What is being asked
Please state how many lines in the records contain the string "fences", with no words besides the number.

The input
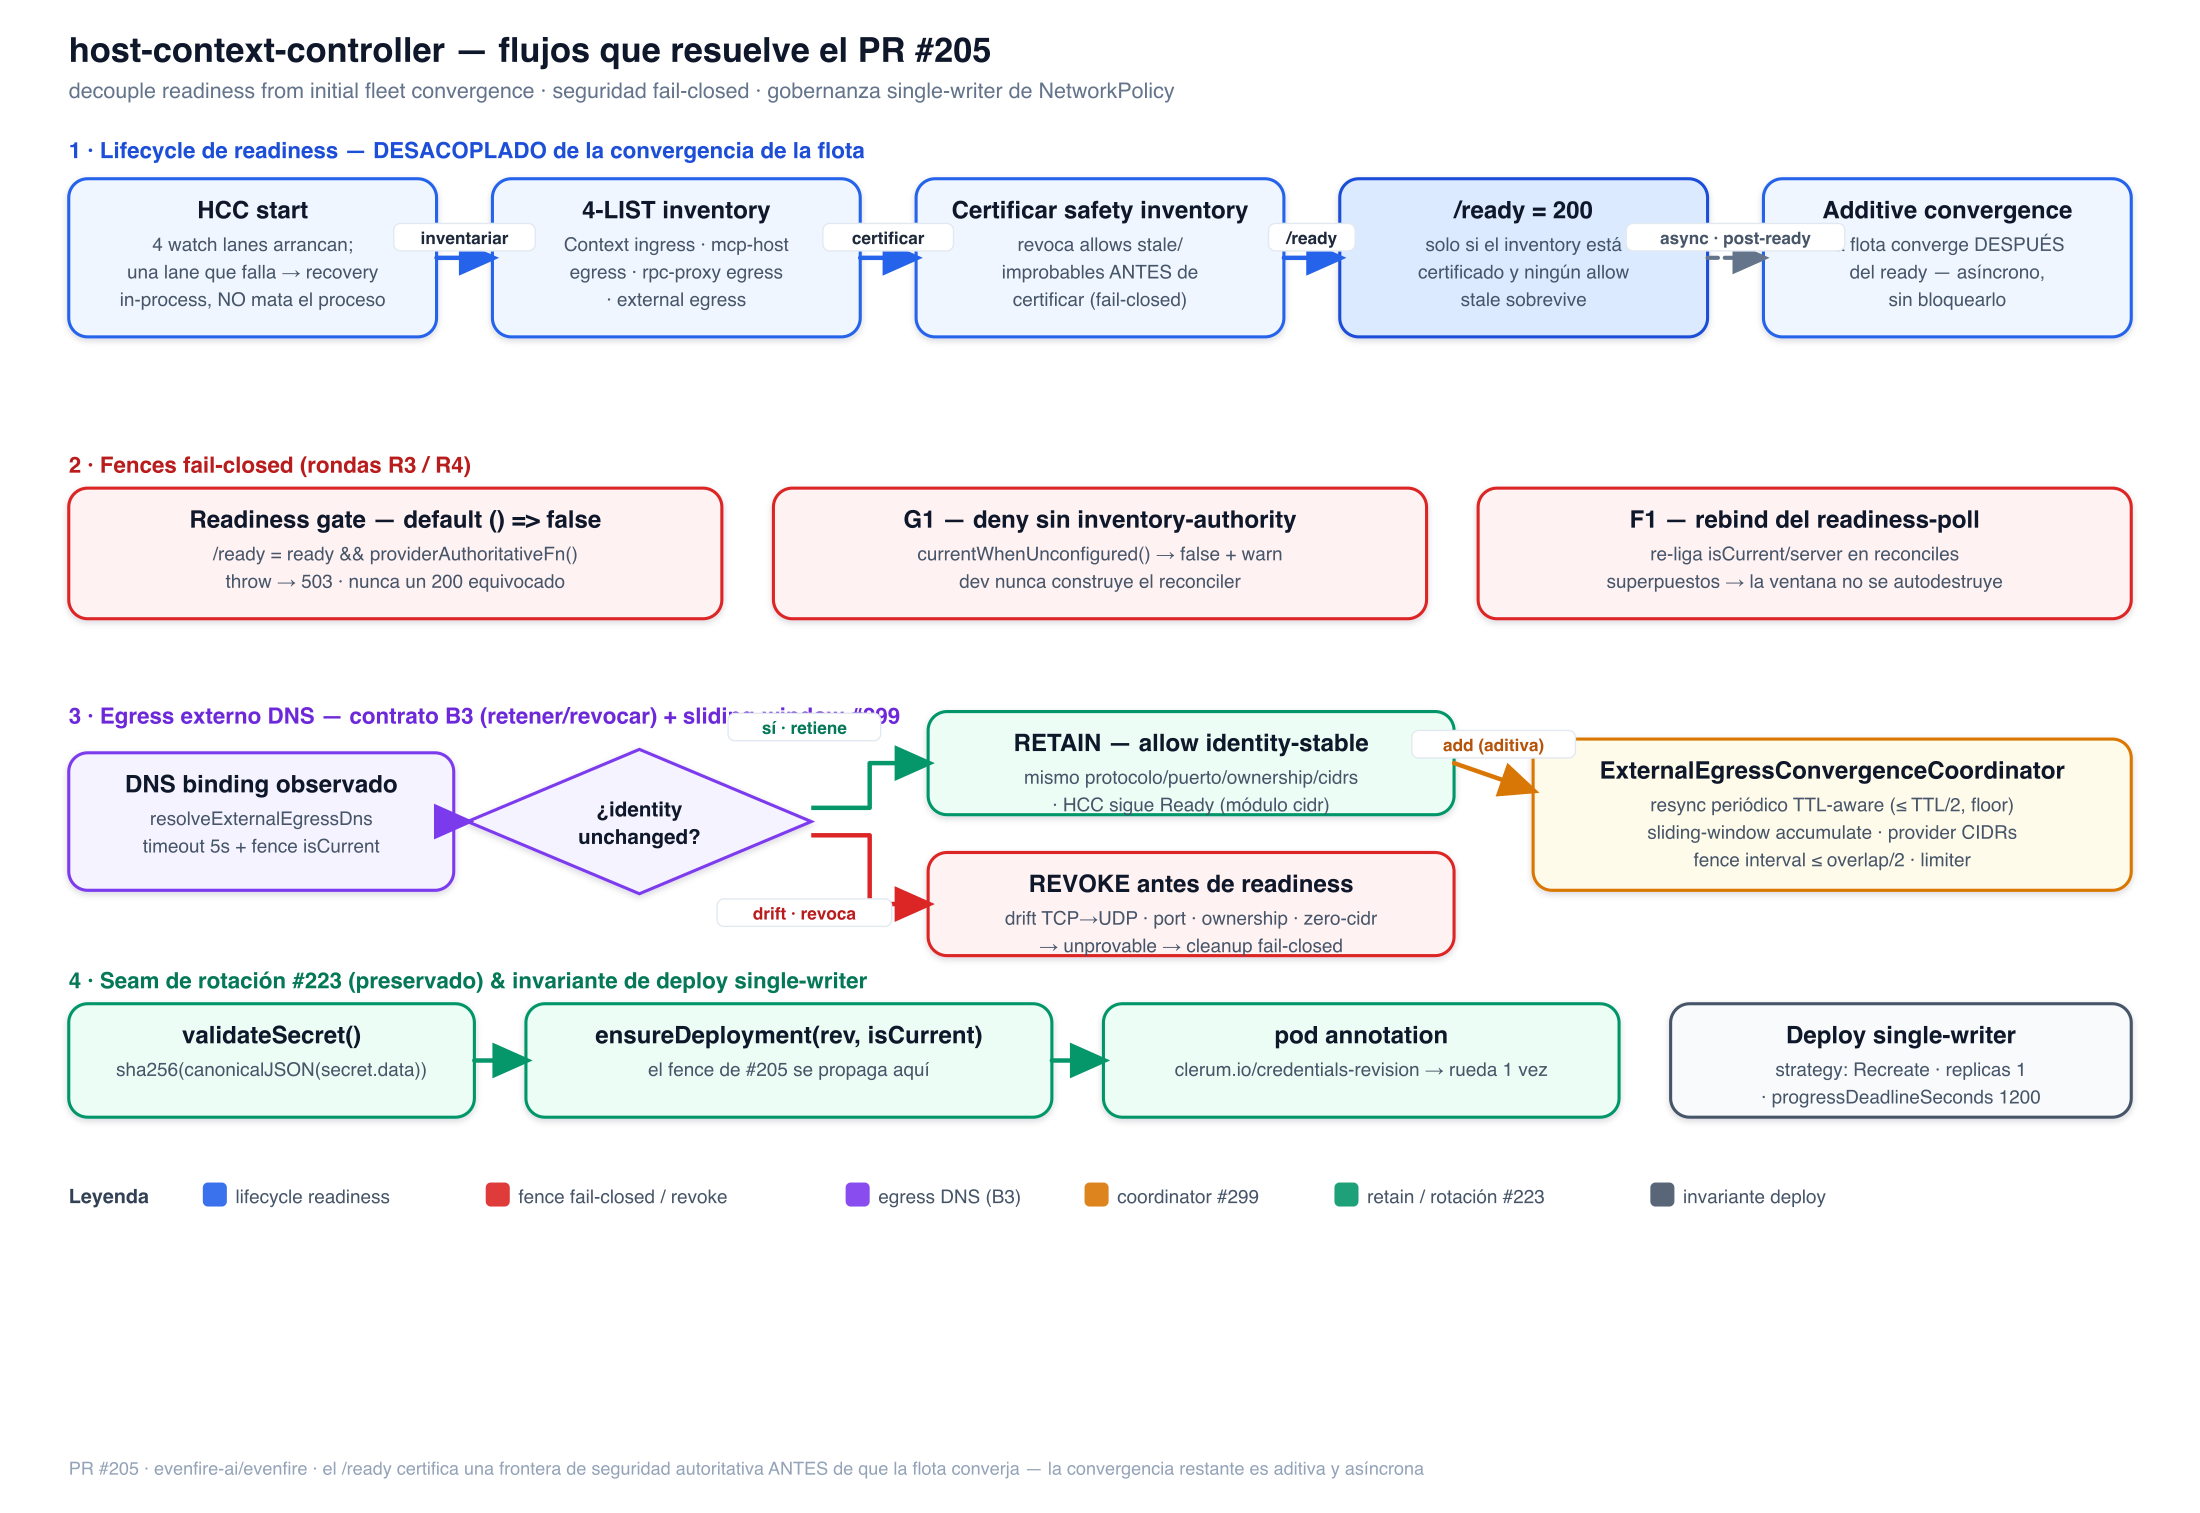
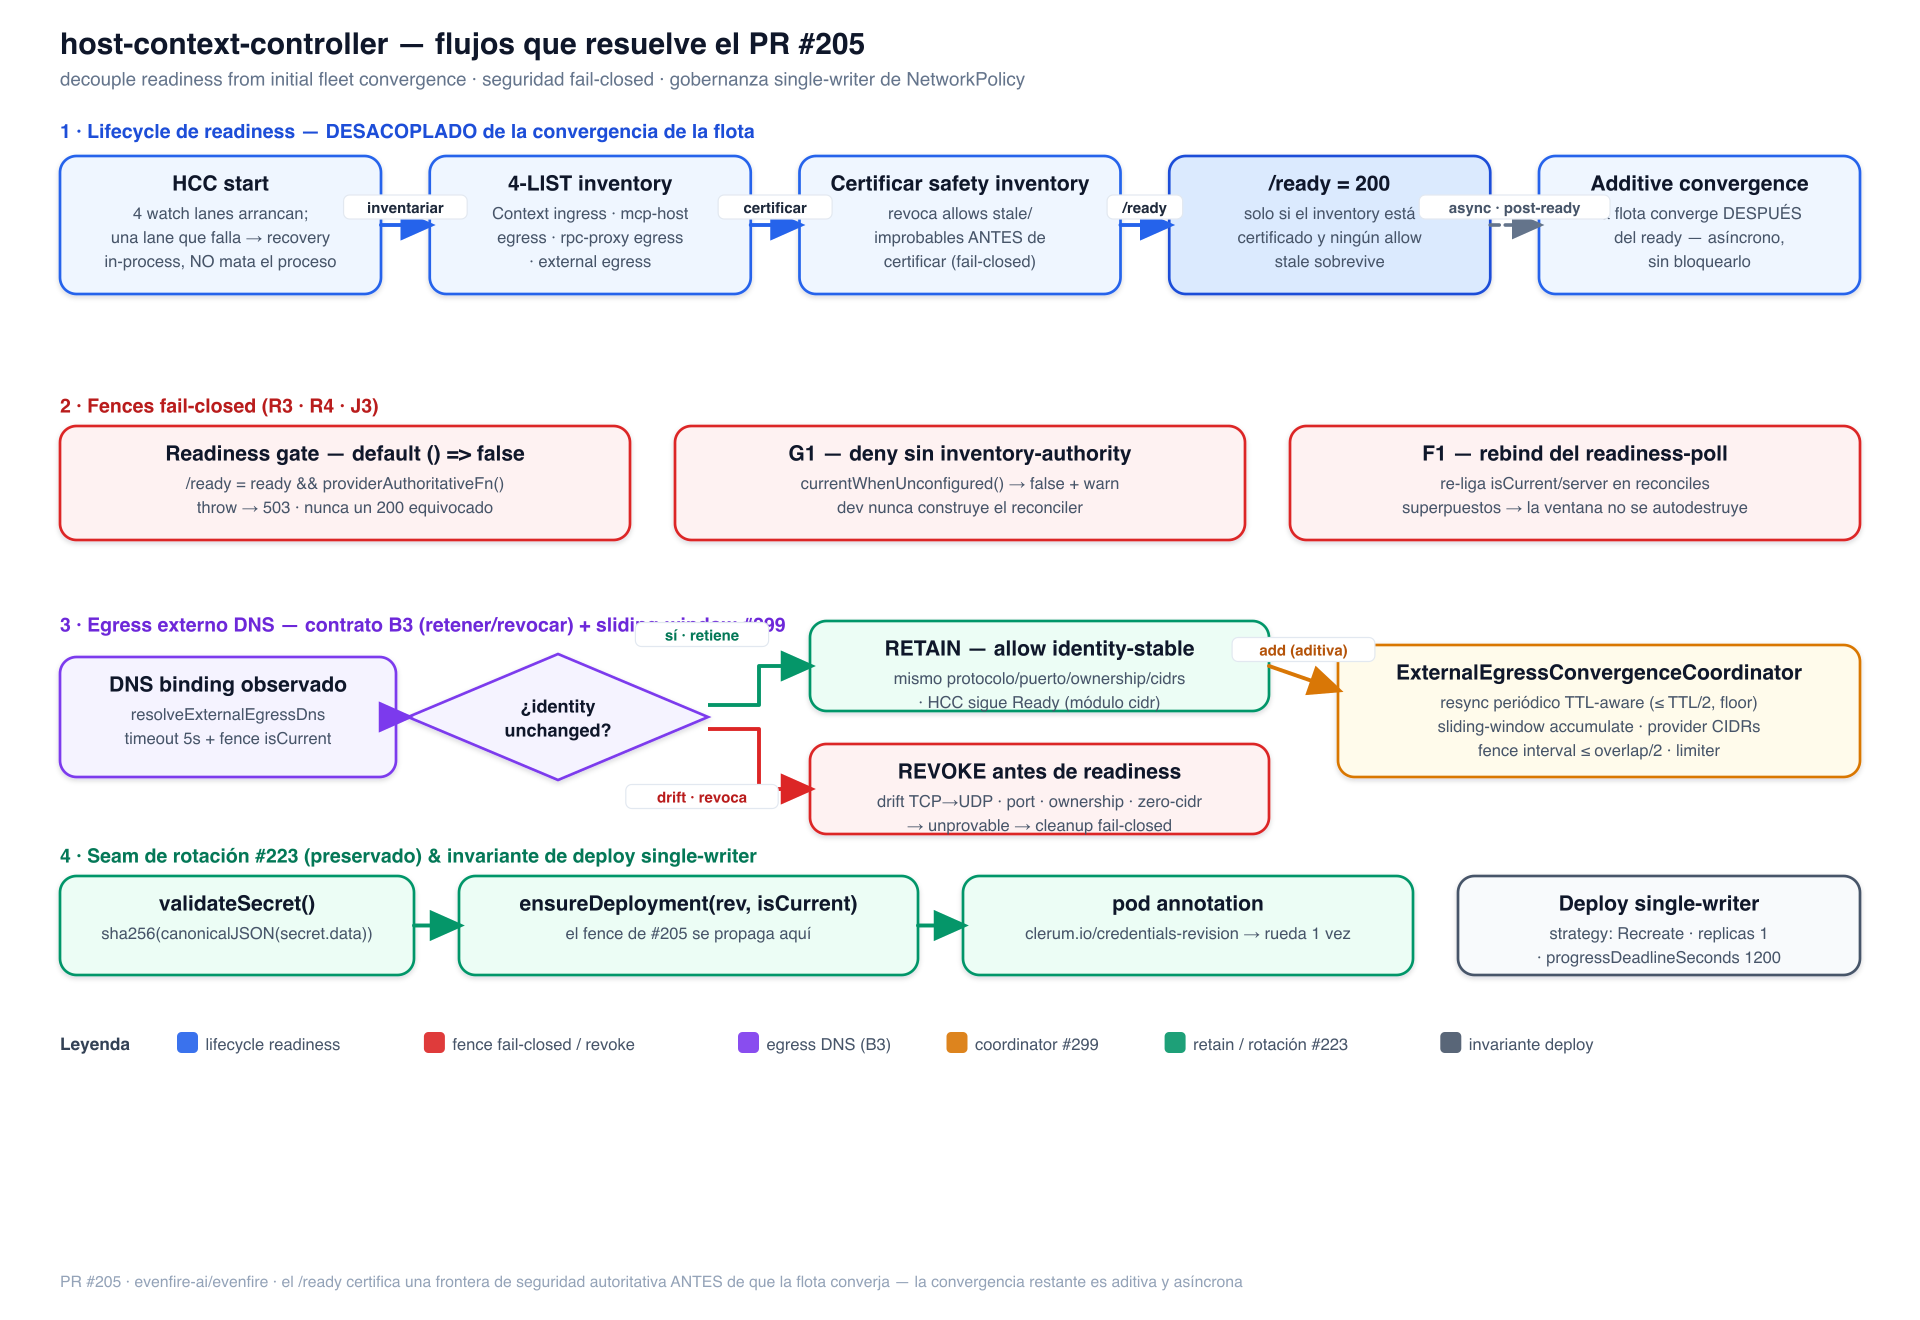
docs(hcc): record the required-isCurrent authority fence (J3) in the design note + diagram
Adds the authority fence row to the fail-closed fences table in
hcc-readiness-flows.md (isCurrent required on all three allow-granting
reconcilers, no ?? (() => true) default) and marks the flow diagram's fences
band as covering J3. Reflects the 2ae493e2 code change per jozer-rami's review.

diff --git a/docs/architecture/hcc-readiness-flows.md b/docs/architecture/hcc-readiness-flows.md
@@ -33,9 +33,12 @@ full convergence:
 | Readiness gate | `/ready = ready && providerAuthoritativeFn()`; constructor default `() => false`; a throwing gate → 503 | `server.ts`, `readinessGate.ts` |
 | G1 — unconfigured authority | `currentWhenUnconfigured()` returns `false` + warns once; prod always wires the source, dev never constructs the reconciler | `reconciler.ts` |
 | F1 — readiness-poll rebind | rebinds `isCurrent`/`server` on a superseding reconcile so the poll window does not self-destruct on a stale fence | `reconciler.ts` |
+| Authority fence — `isCurrent` | **required** (not an optional/defaulted arg) on all three allow-granting reconcilers — `bindingPolicyReconciler`, `reconcileContext` (L2 context-allow), `reconcileExternalEgress` (L3 external-egress ALLOW). No `?? (() => true)` fail-open default: a caller cannot compile without supplying the fence (TS2554/TS2345) | `networkPolicyReconciler.ts`, `bindingPolicyReconciler.ts` |
 
-The affirmative literal (`() => true`) is reachable only from the dev wiring; every
-production path resolves the real authority function.
+The affirmative literal (`() => true`) is reachable only from the dev/test wiring;
+every production path resolves the real authority function, and — because the fence
+is a **required argument** on every allow-granting reconciler rather than a defaulted
+option — no production caller can silently fall back to it.
 
 ## 3. DNS external-egress contract (B3) — retain / revoke decision table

Task response
2